Harpeth Conservancy is active in efforts to combat nutrient pollution and restore the Harpeth River, and rivers statewide.
Costs of Nutrient Pollution
Nutrient pollution in the U.S. is estimated to cost in excess $4 billion annually, both in the cost of reducing that pollution as well as the impacts nutrient pollution has.
Nutrient pollution can over-fertilize rivers and streams. Nutrients support the growth of algae, which is an important food source for fish and other marine animals. Just like putting too much fertilizer (which is composed of nitrogen and phosphorus) on your lawn can burn or kill it, too much nitrogen and phosphorus can cause the growth of algae. Too much algae growth (called an algae bloom) can choke off a water body. This can result in low dissolved oxygen levels, which can kill fish and endanger other life in and around a stream. In some cases, nitrogen and phosphorus discharges can cause a “harmful algae bloom” or “HAB.” CLICK HERE to learn about HABs.
Harpeth Conservancy's Work
Sewer Treatment Plants: Sewer plants can present a number of challenges to water quality, including overflows, low dissolved oxygen levels, nutrient pollution and harmful algal blooms. CLICK HERE to learn about our efforts to reduce nutrient pollution at the City of Franklin’s sewage treatment plant.
Restore the Harpeth River: Harpeth Conservancy is working with state and federal agencies to develop a Nutrient Reduction Plan to inform watershed managers of ways that the Harpeth River can be improved to reduce nutrient pollution. CLICK HERE to learn more about these efforts.
Wetlands play a vital role in maintaining ecological balance and supporting biodiversity, and Tennessee is no exception to the significance of these precious ecosystems.
Freshwater mussel pearls have held a unique place in the region’s heritage, shaping industries and traditions while leaving an indelible mark on the state’s landscapes and waterways. But how are the mussels that produce these gems the true gems of the rivers?

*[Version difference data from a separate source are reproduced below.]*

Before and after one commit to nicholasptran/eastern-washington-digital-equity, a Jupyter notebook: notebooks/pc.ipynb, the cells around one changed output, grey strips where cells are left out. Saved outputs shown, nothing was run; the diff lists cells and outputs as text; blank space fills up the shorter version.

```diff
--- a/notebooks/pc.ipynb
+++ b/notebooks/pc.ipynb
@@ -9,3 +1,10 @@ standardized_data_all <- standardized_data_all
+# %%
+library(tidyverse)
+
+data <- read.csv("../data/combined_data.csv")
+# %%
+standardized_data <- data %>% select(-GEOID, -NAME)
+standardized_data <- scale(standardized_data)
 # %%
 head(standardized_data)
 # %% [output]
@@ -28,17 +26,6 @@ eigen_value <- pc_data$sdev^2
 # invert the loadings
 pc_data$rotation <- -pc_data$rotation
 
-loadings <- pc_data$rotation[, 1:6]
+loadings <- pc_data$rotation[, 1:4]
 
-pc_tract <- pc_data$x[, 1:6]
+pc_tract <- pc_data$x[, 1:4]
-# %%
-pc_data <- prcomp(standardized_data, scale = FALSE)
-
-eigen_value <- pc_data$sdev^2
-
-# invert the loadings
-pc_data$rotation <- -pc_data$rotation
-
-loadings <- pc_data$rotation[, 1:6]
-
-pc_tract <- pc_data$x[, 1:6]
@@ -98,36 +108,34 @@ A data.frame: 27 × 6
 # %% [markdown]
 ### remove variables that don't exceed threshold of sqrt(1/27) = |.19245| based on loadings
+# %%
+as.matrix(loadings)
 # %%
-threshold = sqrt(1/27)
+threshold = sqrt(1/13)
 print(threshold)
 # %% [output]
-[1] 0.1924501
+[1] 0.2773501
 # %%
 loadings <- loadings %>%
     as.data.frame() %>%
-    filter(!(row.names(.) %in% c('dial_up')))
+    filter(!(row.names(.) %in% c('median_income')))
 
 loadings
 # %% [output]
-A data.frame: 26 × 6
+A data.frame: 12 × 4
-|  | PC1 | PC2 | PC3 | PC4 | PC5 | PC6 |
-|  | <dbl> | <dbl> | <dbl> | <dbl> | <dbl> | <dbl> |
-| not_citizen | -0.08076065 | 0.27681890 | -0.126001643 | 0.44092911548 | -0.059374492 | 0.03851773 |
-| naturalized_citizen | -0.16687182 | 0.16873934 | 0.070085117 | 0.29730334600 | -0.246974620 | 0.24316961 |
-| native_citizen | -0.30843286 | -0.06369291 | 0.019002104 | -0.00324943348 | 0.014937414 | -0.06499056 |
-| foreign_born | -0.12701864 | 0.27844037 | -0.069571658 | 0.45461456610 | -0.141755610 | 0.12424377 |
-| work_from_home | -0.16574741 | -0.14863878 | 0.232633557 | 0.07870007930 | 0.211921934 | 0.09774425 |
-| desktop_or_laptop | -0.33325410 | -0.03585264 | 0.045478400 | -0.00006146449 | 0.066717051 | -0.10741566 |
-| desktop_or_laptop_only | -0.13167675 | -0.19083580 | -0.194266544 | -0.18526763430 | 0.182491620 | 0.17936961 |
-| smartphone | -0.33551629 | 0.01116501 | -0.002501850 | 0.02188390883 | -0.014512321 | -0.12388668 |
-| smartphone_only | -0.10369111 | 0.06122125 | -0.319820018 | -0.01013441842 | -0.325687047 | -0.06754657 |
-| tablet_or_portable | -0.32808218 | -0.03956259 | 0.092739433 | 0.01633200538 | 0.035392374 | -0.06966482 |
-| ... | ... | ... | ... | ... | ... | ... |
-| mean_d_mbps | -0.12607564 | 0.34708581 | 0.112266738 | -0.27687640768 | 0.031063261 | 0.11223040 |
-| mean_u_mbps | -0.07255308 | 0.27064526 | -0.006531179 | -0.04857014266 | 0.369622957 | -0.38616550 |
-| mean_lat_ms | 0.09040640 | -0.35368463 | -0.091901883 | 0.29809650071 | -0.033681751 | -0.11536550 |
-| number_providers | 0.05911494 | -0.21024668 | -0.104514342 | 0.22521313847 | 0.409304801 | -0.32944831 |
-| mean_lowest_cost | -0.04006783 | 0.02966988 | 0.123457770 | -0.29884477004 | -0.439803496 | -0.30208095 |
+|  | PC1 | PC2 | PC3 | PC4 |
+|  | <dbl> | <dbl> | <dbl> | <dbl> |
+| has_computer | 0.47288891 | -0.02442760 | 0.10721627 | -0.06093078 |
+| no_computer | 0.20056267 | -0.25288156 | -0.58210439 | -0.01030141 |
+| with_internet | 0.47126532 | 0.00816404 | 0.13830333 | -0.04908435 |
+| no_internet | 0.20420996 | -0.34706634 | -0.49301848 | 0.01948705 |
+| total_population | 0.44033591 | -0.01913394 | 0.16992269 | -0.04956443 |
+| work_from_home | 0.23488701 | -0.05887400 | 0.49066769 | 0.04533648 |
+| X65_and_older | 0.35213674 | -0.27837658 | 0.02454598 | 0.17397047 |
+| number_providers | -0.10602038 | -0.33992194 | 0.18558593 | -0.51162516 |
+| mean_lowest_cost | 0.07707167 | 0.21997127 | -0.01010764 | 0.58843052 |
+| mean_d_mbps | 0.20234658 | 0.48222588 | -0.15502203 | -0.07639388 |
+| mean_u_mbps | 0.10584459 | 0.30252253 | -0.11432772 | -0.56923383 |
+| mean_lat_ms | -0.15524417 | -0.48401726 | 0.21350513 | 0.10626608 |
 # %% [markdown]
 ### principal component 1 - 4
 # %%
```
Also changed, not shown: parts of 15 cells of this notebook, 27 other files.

Explore how growth in middle Tennessee impacts the biodiverse Duck River, as Harpeth Conservancy actively engages in state hearings and provides expert analysis to shape the first permits for eight utilities. With a 35% increase in withdrawals planned, our focus on science-based solutions aims to ensure safe drinking water, protect the Duck River, and establish a regional management plan. Stay informed with our official comments and insights on our blog, reflecting our ongoing commitment to water management expertise developed over two decades.